This now makes three school shootings in communities that I’ve either been directly touched by or been in close proximity to following two others: a shooting at Johns Hopkins in April 1996 involving a friend who was staying in my apartment at the time and the Heath High School Shooting in Paducah, KY in 1997 in the town where I’d lived briefly in 1996.
This has long since ceased to be a political issue and is a pressing public health issue that needs to be addressed on multiple levels.

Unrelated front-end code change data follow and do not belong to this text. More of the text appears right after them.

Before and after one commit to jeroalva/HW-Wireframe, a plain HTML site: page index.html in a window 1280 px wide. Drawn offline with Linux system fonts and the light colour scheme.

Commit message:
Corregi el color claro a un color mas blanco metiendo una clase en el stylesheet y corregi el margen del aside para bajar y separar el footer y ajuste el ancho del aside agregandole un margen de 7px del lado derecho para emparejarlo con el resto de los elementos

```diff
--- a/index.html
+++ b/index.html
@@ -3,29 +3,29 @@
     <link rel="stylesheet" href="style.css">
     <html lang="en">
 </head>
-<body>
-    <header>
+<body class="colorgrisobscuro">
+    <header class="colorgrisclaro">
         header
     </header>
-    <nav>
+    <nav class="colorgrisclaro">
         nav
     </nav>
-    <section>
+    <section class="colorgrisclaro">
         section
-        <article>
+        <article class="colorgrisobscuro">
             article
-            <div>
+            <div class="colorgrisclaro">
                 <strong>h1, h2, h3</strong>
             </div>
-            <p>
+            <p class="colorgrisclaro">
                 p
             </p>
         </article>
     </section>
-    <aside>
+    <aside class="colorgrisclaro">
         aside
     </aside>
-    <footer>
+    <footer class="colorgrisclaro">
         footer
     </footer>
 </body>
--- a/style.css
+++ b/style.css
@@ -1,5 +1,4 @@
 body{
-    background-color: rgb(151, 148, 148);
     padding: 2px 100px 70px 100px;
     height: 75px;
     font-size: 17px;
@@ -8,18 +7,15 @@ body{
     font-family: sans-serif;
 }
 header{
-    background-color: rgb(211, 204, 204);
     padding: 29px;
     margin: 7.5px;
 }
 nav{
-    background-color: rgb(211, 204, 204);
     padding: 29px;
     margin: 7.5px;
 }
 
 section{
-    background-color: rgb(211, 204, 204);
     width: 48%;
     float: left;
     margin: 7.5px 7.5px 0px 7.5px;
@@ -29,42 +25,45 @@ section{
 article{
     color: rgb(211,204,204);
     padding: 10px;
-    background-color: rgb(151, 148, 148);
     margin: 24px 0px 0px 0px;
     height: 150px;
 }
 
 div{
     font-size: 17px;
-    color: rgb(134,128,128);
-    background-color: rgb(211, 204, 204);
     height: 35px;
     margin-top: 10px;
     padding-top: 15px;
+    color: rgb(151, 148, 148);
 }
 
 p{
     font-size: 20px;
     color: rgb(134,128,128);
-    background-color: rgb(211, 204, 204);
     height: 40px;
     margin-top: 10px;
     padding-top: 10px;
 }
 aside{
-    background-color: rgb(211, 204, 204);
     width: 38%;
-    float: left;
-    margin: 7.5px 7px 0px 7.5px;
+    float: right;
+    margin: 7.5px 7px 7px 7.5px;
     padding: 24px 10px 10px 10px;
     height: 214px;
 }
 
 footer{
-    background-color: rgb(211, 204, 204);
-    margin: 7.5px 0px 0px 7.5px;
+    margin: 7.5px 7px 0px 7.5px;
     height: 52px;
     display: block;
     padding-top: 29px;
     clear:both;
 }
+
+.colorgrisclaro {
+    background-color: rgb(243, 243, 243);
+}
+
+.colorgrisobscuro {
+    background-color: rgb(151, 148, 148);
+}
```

The Guadalupe River that flows through Texas used to be known as The River of Nuts, a fact that Wikipedia does not confirm. The nut in question is the pecan, Carya illinoinensis, and the pecan tree is the state tree of Texas. The groves of wild pecans that lined the rivers of Texas are, however, threatened by the very popularity of the nuts they bear, and in particular by the fickle global nut market. The Chinese, you see, have gone nuts for pecans, increasing their purchase of American pecans from 3–4% in 2006 to 30–40% today. And if they abandon the pecan as quickly as they took it up, the wild pecan groves might be abandoned too. All this, and much more, I learned from James McWilliams, professor of history at Texas State University. His new book is one of those delights that looks at the global sweep of human endeavour through a little lens, in this case the pecan. Why it was the Chinese, rather than the French, the English or some other country, that chose to absorb the pecan surplus, I guess we’ll never know. McWilliams told me that Chinese people he spoke to believe the nuts prolong life; irrational as that may seem, no American grower is going to say they don’t. And while the high prices are good news for growers, they’re not so good for people who want pecan-containing industrial food.